Search the records for "application". Report every line where it occurs.
━━ DATA SHOWN
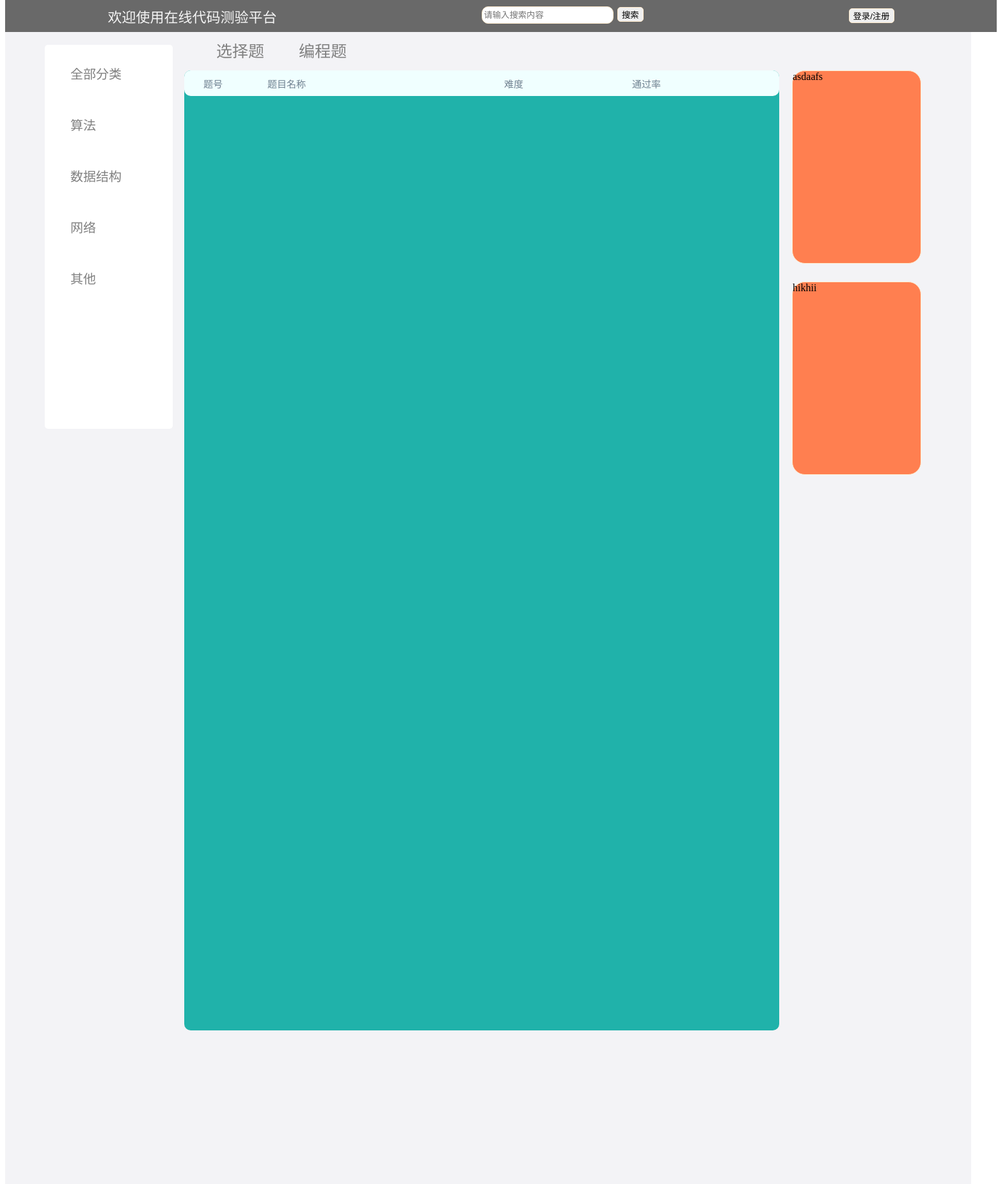
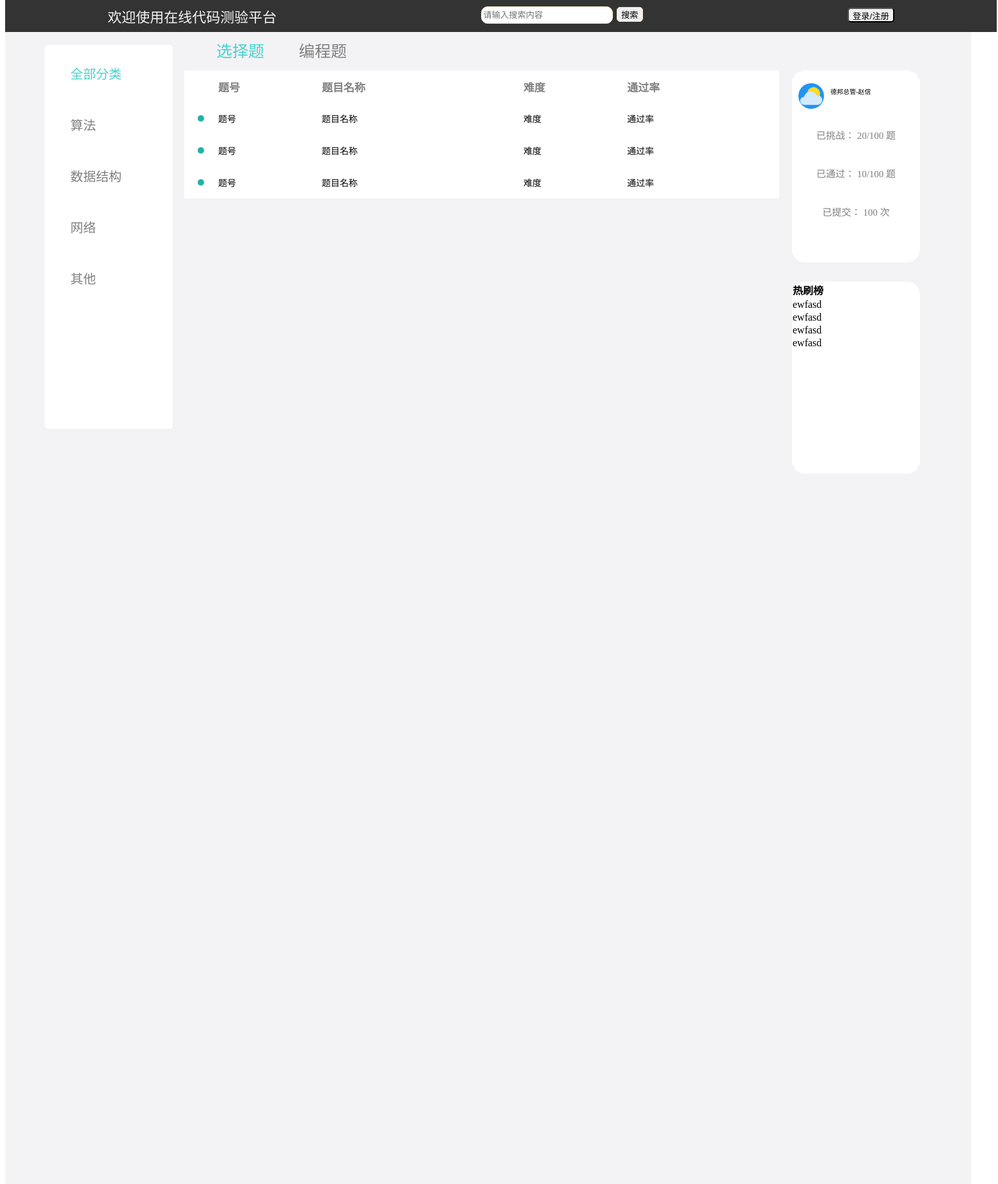
Before and after one commit to ChuanF1998/PHP_OnlineOj, a PHP site: page /application/home/home.html in a window 1560 px wide. Shown: the top 1850 px of the page at 64% size. Run offline with PHP 8.4, Linux system fonts and the light colour scheme.

Commit message:
主界面题目展示栏

```diff
--- a/application/css/home.css
+++ b/application/css/home.css
@@ -1,9 +1,9 @@
 .navigation {
     position: fixed;
-    top: 0px;
+    top: 0;
     width: 1550px;
     height: 50px;
-    background-color: #696969;
+    background-color: #333;
     color: #f5f5f5;
     z-index: 3;
     display: -webkit-flex;
@@ -38,7 +38,6 @@
 .login_button {
     height: 23px;
     border-radius: 5px;
-    border: 1px solid blanchedalmond;
     margin-bottom: 5px;
 }
 
@@ -67,26 +66,13 @@
     height: 1800px;
 }
 
-.user_situation {
+.user_and_hot {
     position: absolute;
-    margin-top: 60px;
     margin-left: 950px;
     width: 200px;
     height: 300px;
-    background-color: #FF7F50;
+    background-color: #FFFFFF;
     border-radius: 20px;
-    border: 1px solid blanchedalmond;
-}
-
-.question_hot {
-    position: absolute;
-    margin-top: 390px;
-    margin-left: 950px;
-    width: 200px;
-    height: 300px;
-    background-color: #FF7F50;
-    border-radius: 20px;
-    border: 1px solid blanchedalmond;
 }
 
 .button_box {
@@ -111,25 +97,21 @@
 .question_show {
     margin-top: 50px;
     width: 930px;
-    height: 1500px;
     border-radius: 10px;
-    background-color: #20B2AA;
 }
 
 .title {
     width: 930px;
-    height: 40px;
+    height: 50px;
     border-radius: 10px;
-    background-color: #F0FFFF;
+    background-color: #FFFFFF;
 }
 
-.div2 {
-    position: absolute;
+.th0 {
     height: 40px;
-    width: 100px;
-    margin-top: 10px;
-    font-size: 15px;
-    color: #708090;
+    text-align: left;
+    font-size: 17px;
+    color: #808080;
 }
 .li_1 {
     width: 100px;
@@ -145,3 +127,64 @@
     cursor: pointer;
     color: #808080;
 }
+
+.user1_img {
+    position: absolute;
+    margin-left: 10px;
+    margin-top: 20px;
+    width: 40px;
+    height: 40px;
+}
+
+.user1_name {
+    position: absolute;
+    width: 130px;
+    height: 30px;
+    margin-top: 25px;
+    margin-left: 60px;
+    font-size: 10px;
+}
+
+.situations {
+    display: flex;
+    align-items:center;
+    justify-content:center;
+    position: absolute;
+    width: 180px;
+    height: 40px;
+    margin-left: 10px;
+    font-size: 15px;
+    color: #808080;
+}
+
+.user1_img_style {
+    width: 40px;
+    height: 40px;
+    border-radius: 50%;
+}
+
+.ul_0 {
+    list-style-type:none;
+    margin: auto;
+}
+
+.td_div0 {
+    width: 10px;
+    height: 10px;
+    margin: auto;
+    border-radius: 50%;
+    background-color: #20B2AA;
+}
+
+.td0 {
+    width: 50px;
+    height: 40px;
+    color: #808080;
+}
+
+.td1 {
+    height: 40px;
+    text-align: left;
+    font-size: 14px;
+    color: 	#000000;
+}
--- a/application/home/home.html
+++ b/application/home/home.html
@@ -6,9 +6,12 @@
     <link rel="stylesheet" type="text/css" href="../css/home.css">
     <link rel="stylesheet" type="text/css" href="../css/common.css">
     <style>
-        ul{
-            list-style-type:none;
-            margin: auto;
+        tr:hover {
+            background-color: #F5F5F5;
+        }
+        table{
+            cursor: pointer;
+            border-collapse: collapse;
         }
     </style>
 </head>
@@ -24,14 +27,16 @@
             <button class="search_button" type="button">搜索</button>
         </div>
         <div class="div1">
+            <div class="user0">
             <button class="login_button" type="button">登录/注册</button>
+            </div>
         </div>
     </div>
 
     <div style="display: block;">
         <!--左边题目分类-->
         <div class="question_classes" id="classes">
-            <ul>
+            <ul class="ul_0">
             <li class="li_1"><a id="l0" class="li_a" type="button" onclick="c_all()">全部分类</a></li>
             <li class="li_1"><a id="l1" class="li_a" type="button" onclick="c_algorithm()">算法</a></li>
             <li class="li_1"><a id="l2" class="li_a" type="button" onclick="c_data_structure()">数据结构</a></li>
@@ -50,23 +55,76 @@
                     <a id="a2" class="my_button" type="button" onclick="programing_que()">编程题</a>
                 </div>
                 <!--题目展示-->
-                <div class="question_show">
-                    <div class="title">
-                        <div class="div2" style="margin-left: 30px;">题号</div>
-                        <div class="div2" style="margin-left: 130px;">题目名称</div>
-                        <div class="div2" style="margin-left: 500px;">难度</div>
-                        <div class="div2" style="margin-left: 700px;">通过率</div>
-
-                    </div>
+                <table class="question_show">
+                    <!--标题-->
+                    <tr class="title">
+                        <th class="th0" style="width: 50px"></th>
+                        <th class="th0" >题号</th>
+                        <th class="th0" >题目名称</th>
+                        <th class="th0" >难度</th>
+                        <th class="th0" >通过率</th>
+                    </tr>
+                    <!--题目-->
+                    <tr class="title"  onclick="que_detail()">
+                        <td class="td0" ><div class="td_div0"></div></td>
+                        <td class="td1" >题号</td>
+                        <td class="td1" >题目名称</td>
+                        <td class="td1" >难度</td>
+                        <td class="td1" >通过率</td>
+                    </tr>
+                    <tr class="title"  onclick="que_detail()">
+                        <td class="td0" ><div class="td_div0"></div></td>
+                        <td class="td1" >题号</td>
+                        <td class="td1" >题目名称</td>
+                        <td class="td1" >难度</td>
+                        <td class="td1" >通过率</td>
+                    </tr>
+                    <tr class="title"  onclick="que_detail()">
+                        <td class="td0" ><div class="td_div0"></div></td>
+                        <td class="td1" >题号</td>
+                        <td class="td1" >题目名称</td>
+                        <td class="td1" >难度</td>
+                        <td class="td1" >通过率</td>
+                    </tr>
+                </table>
+            </div>
+           <!--用户做题详情区域-->
+            <div class="user_and_hot" style="margin-top: 60px;">
+                <div class="user1_img">
+                    <img src="../img/user.png" class="user1_img_style" alt="无"/>
+                </div>
+                <div class="user1_name">
+                    德邦总管-赵信
+                </div>
+                <div class="situations" style="margin-top: 80px;">
+                    <text>已挑战：        20/100 题</text>
+                </div>
+                <div class="situations" style="margin-top: 140px;">
+                    <text>已通过：       10/100 题</text>
+                </div>
+                <div class="situations" style="margin-top: 200px">
+                    <text>已提交：       100 次</text>
                 </div>
             </div>
-           <!--用户做题详情区域-->
-            <div class="user_situation">
-                asdaafs
-            </div>
             <!--热点区域-->
-            <div class="question_hot">
-                hikhii
+            <div class="user_and_hot" style="margin-top: 390px;">
+                <table>
+                    <tr>
+                        <th>热刷榜</th>
+                    </tr>
+                    <tr>
+                        <td>ewfasd</td>
+                    </tr>
+                    <tr>
+                        <td>ewfasd</td>
+                    </tr>
+                    <tr>
+                        <td>ewfasd</td>
+                    </tr>
+                    <tr>
+                        <td>ewfasd</td>
+                    </tr>
+                </table>
             </div>
         </div>
     </div>
@@ -79,6 +137,8 @@
         if (s_width < 1519) {
             document.getElementById("classes").style.position = "absolute";
         }
+        document.getElementById("a1").style.color = "#48D1CC";
+        document.getElementById("l0").style.color = "#48D1CC";
     }
     window.onresize = function() {
         let s_width = document.documentElement.clientWidth;
@@ -138,5 +198,10 @@
         con(4);
     }
 </script>
+<script>
+    function que_detail() {
+        console.log("eqweqw");
+    }
+</script>
 </body>
 </html>
```
Also changed, not shown: application/img/user.png (added).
━━━━
**RESPONSE TO THE EXERCISE:**
Before and after one commit to ChuanF1998/PHP_OnlineOj, a PHP site: page /application/home/home.html in a window 1560 px wide. Shown: the top 1850 px of the page at 64% size. Run offline with PHP 8.4, Linux system fonts and the light colour scheme.
--- a/application/css/home.css
+++ b/application/css/home.css
--- a/application/home/home.html
+++ b/application/home/home.html
Also changed, not shown: application/img/user.png (added).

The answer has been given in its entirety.